Game and Fish conservation biologist Sandra Johnson said the department is looking for locations of nests with eagles present, not individual eagle sightings.
Eagles lay eggs in early-to-mid March, and hatch about a month later. Johnson said it’s easy to distinguish an eagle nest because of its enormous size.
“And you don’t have to travel far to find one, as we have around 270 active bald eagle nests, and possibly more, in the state,” Johnson said, while noting that in 2008 North Dakota had only 50 active nests.
Eagle nests are observed in more than three-quarters of the counties in the state, mostly near streams and mid- to large-sized lakes. However, they are also found in unique areas such as shelterbelts surrounded by cropland or pasture.
Nest observations should be reported online at the Game and Fish website, gf.nd.gov. Observers are asked to not disturb the nest, and to stay a safe distance away.

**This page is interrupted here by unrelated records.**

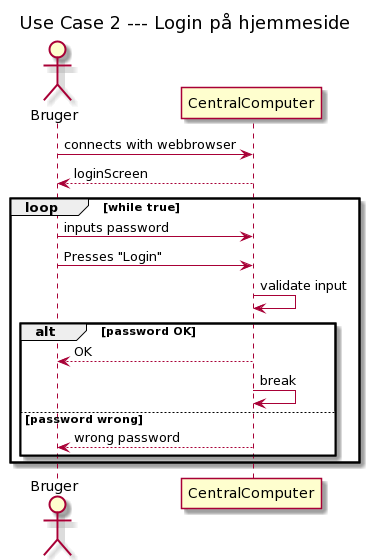
Above: Strukturering/System/Usecases/UseCase2_Login.png in Solvgraa-mager/E4PRJ4 (PlantUML), before the change.
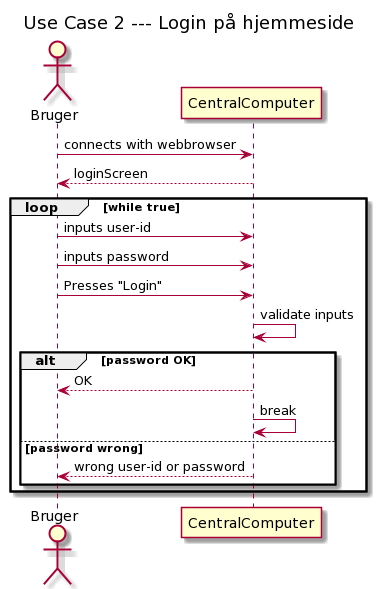
The same diagram one commit later.

What changed in the source:
```diff
@@ -8,15 +8,15 @@
 CentralComputer --> Bruger: loginScreen
 
 loop while true
-
+    Bruger -> CentralComputer: inputs user-id
     Bruger -> CentralComputer: inputs password
     Bruger -> CentralComputer: Presses "Login"
-    CentralComputer -> CentralComputer: validate input
+    CentralComputer -> CentralComputer: validate inputs
     alt password OK
         CentralComputer --> Bruger: OK
         CentralComputer -> CentralComputer: break
     else    password wrong
-        CentralComputer --> Bruger: wrong password
+        CentralComputer --> Bruger: wrong user-id or password
     end
 end
 @enduml
```
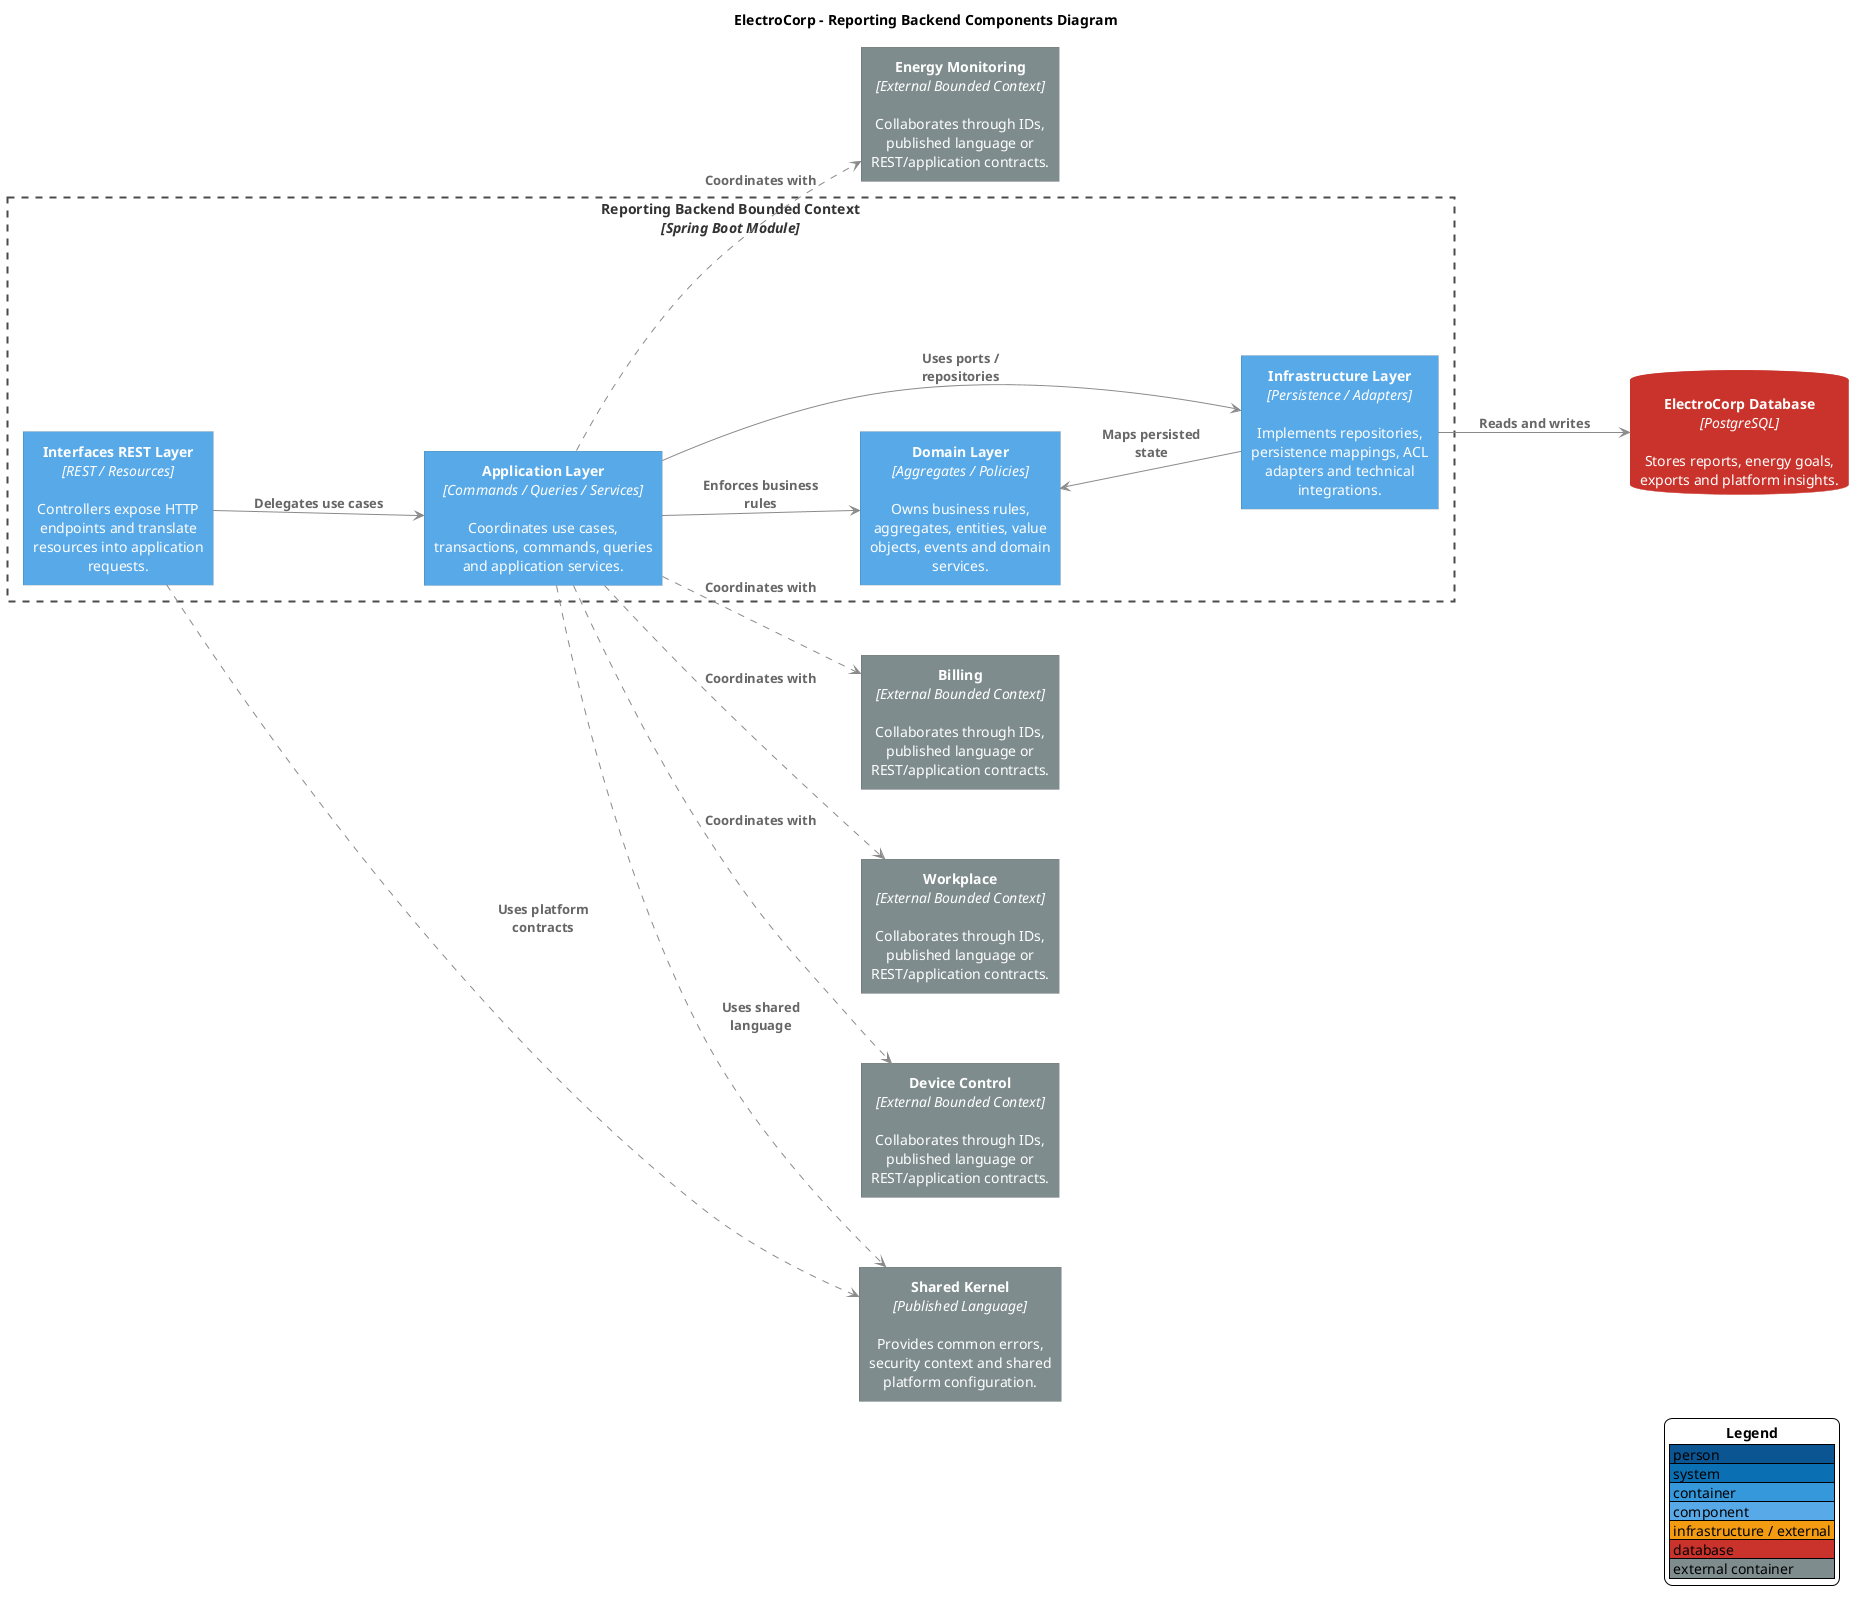
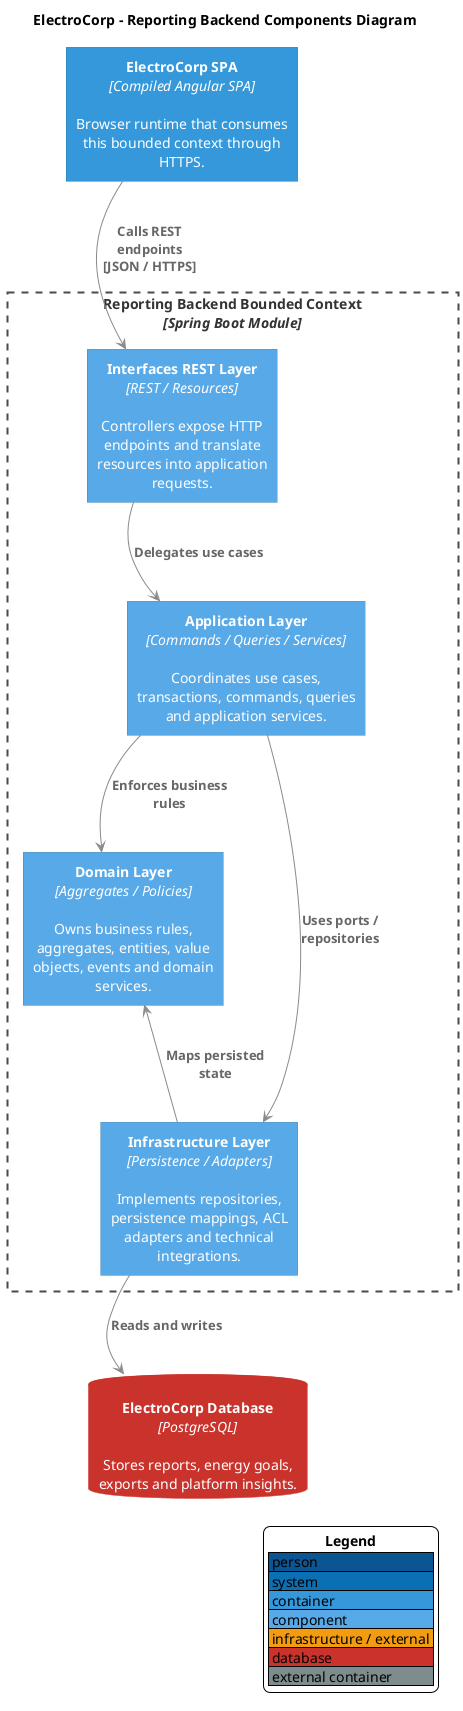
@startuml
skinparam backgroundColor #FFFFFF
skinparam shadowing false
skinparam defaultFontName Arial
skinparam defaultTextAlignment center
skinparam wrapWidth 220
skinparam maxMessageSize 130
skinparam nodesep 70
skinparam ranksep 80
skinparam ArrowColor #8A8A8A
skinparam ArrowFontColor #666666
skinparam ArrowFontStyle bold
skinparam ArrowThickness 1
skinparam rectangleRoundCorner 0
skinparam rectangleBorderThickness 0
skinparam rectangleFontColor #FFFFFF
skinparam rectangleFontStyle plain
skinparam rectangle {
  BorderThickness 0
  MinimumWidth 190
  Padding 12
}
skinparam database {
  MinimumWidth 210
  Padding 12
}
skinparam rectangle<<SystemBoundary>> {
  BackgroundColor transparent
  BorderColor #4A4A4A
  BorderThickness 2
  BorderStyle dashed
  FontColor #333333
  FontStyle bold
  MinimumWidth 760
  Padding 18
}
skinparam rectangle<<BoundedContext>> {
  BackgroundColor transparent
  BorderColor #4A4A4A
  BorderThickness 2
  BorderStyle dashed
  FontColor #333333
  FontStyle bold
  MinimumWidth 760
  Padding 18
}
skinparam databaseBackgroundColor #C9332B
skinparam databaseBorderColor #C9332B
skinparam databaseFontColor #FFFFFF
skinparam databaseFontStyle plain
hide stereotype
- left to right direction
+ top to bottom direction

title ElectroCorp - Reporting Backend Components Diagram
+ 
+ rectangle "<b>ElectroCorp SPA</b>\n<i>[Compiled Angular SPA]</i>\n\nBrowser runtime that consumes this bounded context through HTTPS." as Spa #3498DB

rectangle "<b>Reporting Backend Bounded Context</b>\n<i>[Spring Boot Module]</i>" <<BoundedContext>> {
  rectangle "<b>Interfaces REST Layer</b>\n<i>[REST / Resources]</i>\n\nControllers expose HTTP endpoints and translate resources into application requests." as Interfaces #58A9E8
  rectangle "<b>Application Layer</b>\n<i>[Commands / Queries / Services]</i>\n\nCoordinates use cases, transactions, commands, queries and application services." as Application #58A9E8
  rectangle "<b>Domain Layer</b>\n<i>[Aggregates / Policies]</i>\n\nOwns business rules, aggregates, entities, value objects, events and domain services." as Domain #58A9E8
  rectangle "<b>Infrastructure Layer</b>\n<i>[Persistence / Adapters]</i>\n\nImplements repositories, persistence mappings, ACL adapters and technical integrations." as Infrastructure #58A9E8
}
database "<b>ElectroCorp Database</b>\n<i>[PostgreSQL]</i>\n\nStores reports, energy goals, exports and platform insights." as Database
- rectangle "<b>Shared Kernel</b>\n<i>[Published Language]</i>\n\nProvides common errors, security context and shared platform configuration." as Shared #7F8C8D
- rectangle "<b>Billing</b>\n<i>[External Bounded Context]</i>\n\nCollaborates through IDs, published language or REST/application contracts." as Dep0 #7F8C8D
- rectangle "<b>Workplace</b>\n<i>[External Bounded Context]</i>\n\nCollaborates through IDs, published language or REST/application contracts." as Dep1 #7F8C8D
- rectangle "<b>Device Control</b>\n<i>[External Bounded Context]</i>\n\nCollaborates through IDs, published language or REST/application contracts." as Dep2 #7F8C8D
- rectangle "<b>Energy Monitoring</b>\n<i>[External Bounded Context]</i>\n\nCollaborates through IDs, published language or REST/application contracts." as Dep3 #7F8C8D

+ Spa --> Interfaces : Calls REST endpoints\n[JSON / HTTPS]
Interfaces --> Application : Delegates use cases
Application --> Domain : Enforces business rules
Application --> Infrastructure : Uses ports / repositories
Infrastructure --> Domain : Maps persisted state
Infrastructure --> Database : Reads and writes
- Interfaces ..> Shared : Uses platform contracts
- Application ..> Shared : Uses shared language
- Application ..> Dep0 : Coordinates with
- Application ..> Dep1 : Coordinates with
- Application ..> Dep2 : Coordinates with
- Application ..> Dep3 : Coordinates with

- Interfaces -[hidden]right- Application
- Application -[hidden]right- Domain
+ Spa -[hidden]down- Interfaces
+ Interfaces -[hidden]down- Application
+ Application -[hidden]down- Domain
Domain -[hidden]right- Infrastructure
+ Infrastructure -[hidden]down- Database

legend right
  <b>Legend</b>
  |<#0B5593> person |
  |<#0B6FB3> system |
  |<#3498DB> container |
  |<#58A9E8> component |
  |<#F39C12> infrastructure / external |
  |<#C9332B> database |
  |<#7F8C8D> external container |
endlegend

@enduml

Johnson said foot traffic may disturb the bird, likely causing the eagle to leave her eggs or young unattended.